The Arteries of the Digital World
A photographer’s journey through the world of technology
As technology develops, we are having a harder time imagining what the processes that make up our world look like. Photographer Henrik Spohler sets out to bring physical evidence of the building blocks of the digital world and the systems that bring forth our scientific discoveries.
0/1 Dataflow (2000-2001)
Our world is more and more connected, but what do the life veins of the digital world really look like? Long before the Internet be- came part of almost everyone’s daily routine, Henrik Spohler set out on an expedition to the jungle of wires and cases. What he came upon was a clinically-clean world – endless rows of steel boxes interrupted only by colourful vines of cable.
He was surprised by how physically constructed the digital world still is, even though we have already accepted it as an almost ‘natural’ component of our daily lives. “My images are in no way anti-technology, though,” Spohler says.“They convey my ambiguous fascination of the un- known sphere beyond the colorful screens.”
What is the origin of Homo Sapiens? Astronomers observe the edges of the universe at night in the Chilean Atacama desert, while climate researchers in Copenhagen examine air that has been locked in the Arctic ice for thousands of years old, and in the heart of an Italian mountain physicists await a gleam that no human eye can see. Research in the natural sciences often goes beyond the power of our imagination. Henrik Spohler explores the world of scientific discovery and documents the complex and sophisticated processes that fuels it...
State-of-the-art computed tomography and statistical analysis of skull shapes show that the faces of the earliest known humans, who lived in present-day Morocco 300,000 years ago, were not that different from ours. They had more elongated skulls, where ours are rounded.
Max Planck Institute for Evolutionary Anthropology, Department of Human Evolution, Leipzig, Germany.
Researchers from around the world access the servers of the European Organization for Nuclear Research’s (CERN) data center. For the rapid exchange of this data, the British CERN physicist Tim Berners-Lee invented HTML, the language of the World Wide Web.
European Organization for Nuclear Research (CERN), Canton of Geneva, Switzerland
The fully automated phenotyping facility of the Leibniz Institute for Plant Genetics and Crop Plant Research identifies which varieties of barley produce the highest yield. The aim is to find high-yielding and dry-resistant varieties that can be used for new breeding.

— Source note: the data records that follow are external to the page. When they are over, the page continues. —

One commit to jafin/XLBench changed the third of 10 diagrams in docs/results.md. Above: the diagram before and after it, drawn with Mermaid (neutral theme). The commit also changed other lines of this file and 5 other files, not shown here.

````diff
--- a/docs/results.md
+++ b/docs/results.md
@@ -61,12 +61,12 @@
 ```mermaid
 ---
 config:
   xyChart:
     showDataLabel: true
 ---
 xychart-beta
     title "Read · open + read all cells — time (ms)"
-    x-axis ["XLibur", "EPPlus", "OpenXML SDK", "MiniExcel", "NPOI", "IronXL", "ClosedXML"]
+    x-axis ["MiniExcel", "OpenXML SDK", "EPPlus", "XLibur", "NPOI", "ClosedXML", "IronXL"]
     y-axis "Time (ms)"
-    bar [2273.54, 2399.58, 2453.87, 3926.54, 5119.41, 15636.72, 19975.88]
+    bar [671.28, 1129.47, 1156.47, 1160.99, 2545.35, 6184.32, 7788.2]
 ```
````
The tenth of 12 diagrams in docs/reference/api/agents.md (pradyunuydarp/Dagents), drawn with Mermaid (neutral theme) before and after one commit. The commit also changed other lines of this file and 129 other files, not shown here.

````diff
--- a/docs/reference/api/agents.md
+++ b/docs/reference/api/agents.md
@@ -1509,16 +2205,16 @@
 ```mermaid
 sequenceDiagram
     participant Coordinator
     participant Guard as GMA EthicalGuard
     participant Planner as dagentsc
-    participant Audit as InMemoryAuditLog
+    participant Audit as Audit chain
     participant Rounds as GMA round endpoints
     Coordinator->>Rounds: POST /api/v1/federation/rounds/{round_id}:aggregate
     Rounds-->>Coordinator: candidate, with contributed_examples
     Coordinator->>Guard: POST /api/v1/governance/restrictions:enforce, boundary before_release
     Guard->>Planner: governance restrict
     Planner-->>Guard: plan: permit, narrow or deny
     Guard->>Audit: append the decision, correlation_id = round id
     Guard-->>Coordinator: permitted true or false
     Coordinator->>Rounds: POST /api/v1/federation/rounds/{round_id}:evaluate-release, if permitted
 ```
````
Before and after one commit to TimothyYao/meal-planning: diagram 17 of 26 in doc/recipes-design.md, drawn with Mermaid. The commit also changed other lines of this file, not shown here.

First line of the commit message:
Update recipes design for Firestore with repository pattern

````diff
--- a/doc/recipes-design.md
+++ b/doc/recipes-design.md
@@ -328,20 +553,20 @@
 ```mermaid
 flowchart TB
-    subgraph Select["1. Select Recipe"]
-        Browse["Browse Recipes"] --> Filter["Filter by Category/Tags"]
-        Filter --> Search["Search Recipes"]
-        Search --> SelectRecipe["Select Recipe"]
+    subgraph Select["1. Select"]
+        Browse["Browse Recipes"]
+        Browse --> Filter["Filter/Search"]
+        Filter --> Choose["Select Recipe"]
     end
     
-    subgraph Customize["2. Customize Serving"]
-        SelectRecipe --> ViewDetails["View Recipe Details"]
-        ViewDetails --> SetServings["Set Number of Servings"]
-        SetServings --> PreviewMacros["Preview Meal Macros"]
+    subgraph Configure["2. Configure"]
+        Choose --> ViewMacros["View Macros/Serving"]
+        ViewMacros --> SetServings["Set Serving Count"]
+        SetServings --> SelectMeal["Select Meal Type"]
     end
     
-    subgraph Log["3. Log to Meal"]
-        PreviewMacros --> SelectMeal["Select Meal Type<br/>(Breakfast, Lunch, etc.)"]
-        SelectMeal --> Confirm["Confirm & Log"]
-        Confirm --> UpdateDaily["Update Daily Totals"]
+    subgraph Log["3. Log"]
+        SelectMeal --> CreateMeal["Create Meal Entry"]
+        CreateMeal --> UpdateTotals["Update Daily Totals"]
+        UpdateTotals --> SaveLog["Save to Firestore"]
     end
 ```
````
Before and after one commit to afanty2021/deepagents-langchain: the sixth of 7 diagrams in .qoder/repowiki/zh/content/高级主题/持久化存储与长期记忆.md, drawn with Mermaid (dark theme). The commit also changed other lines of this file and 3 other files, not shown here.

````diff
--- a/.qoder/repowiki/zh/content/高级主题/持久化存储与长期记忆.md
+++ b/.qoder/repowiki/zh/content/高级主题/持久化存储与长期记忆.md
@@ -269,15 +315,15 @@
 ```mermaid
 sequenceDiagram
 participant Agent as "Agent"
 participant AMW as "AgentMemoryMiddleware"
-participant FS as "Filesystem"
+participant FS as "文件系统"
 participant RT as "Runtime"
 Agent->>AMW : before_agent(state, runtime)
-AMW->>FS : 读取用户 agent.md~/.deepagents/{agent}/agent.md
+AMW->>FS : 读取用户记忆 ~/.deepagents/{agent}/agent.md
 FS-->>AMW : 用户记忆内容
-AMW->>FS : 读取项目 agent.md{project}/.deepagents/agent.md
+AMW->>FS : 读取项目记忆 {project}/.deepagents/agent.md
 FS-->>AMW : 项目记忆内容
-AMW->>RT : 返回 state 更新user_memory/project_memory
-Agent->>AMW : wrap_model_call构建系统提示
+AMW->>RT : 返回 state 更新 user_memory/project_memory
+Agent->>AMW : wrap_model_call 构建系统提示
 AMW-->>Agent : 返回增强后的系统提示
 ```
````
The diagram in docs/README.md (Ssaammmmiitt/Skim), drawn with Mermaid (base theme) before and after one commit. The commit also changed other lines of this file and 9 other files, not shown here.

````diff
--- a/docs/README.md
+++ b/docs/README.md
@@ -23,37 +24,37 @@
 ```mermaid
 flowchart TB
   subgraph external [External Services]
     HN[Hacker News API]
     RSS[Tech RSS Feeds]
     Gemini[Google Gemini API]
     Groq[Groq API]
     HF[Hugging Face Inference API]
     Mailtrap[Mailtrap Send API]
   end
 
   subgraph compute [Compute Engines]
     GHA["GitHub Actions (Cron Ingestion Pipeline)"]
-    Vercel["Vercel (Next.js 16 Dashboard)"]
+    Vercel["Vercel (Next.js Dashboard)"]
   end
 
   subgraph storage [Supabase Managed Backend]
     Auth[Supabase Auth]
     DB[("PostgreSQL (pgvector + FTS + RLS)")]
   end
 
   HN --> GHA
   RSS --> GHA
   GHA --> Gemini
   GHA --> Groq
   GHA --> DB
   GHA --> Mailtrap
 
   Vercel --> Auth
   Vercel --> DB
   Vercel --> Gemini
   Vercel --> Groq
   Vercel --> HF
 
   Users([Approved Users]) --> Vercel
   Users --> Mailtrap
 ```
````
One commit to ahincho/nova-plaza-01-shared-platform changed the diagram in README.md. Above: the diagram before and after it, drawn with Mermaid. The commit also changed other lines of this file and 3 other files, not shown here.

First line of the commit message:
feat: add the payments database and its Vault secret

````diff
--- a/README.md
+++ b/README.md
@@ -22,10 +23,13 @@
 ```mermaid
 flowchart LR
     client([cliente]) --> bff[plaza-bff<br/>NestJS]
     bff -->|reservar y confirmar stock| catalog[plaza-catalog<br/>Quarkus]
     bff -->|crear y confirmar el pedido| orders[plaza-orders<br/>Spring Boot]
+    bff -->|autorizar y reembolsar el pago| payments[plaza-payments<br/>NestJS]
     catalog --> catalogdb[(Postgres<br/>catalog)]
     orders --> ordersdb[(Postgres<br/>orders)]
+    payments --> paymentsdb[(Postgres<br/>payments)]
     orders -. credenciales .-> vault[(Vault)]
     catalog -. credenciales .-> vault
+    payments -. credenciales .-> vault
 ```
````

Leibniz Institute for Plant Genetics and Crop Plant Research, Gatersleben, Germany
These photos appear in Are We Europe #5: Code of Conscience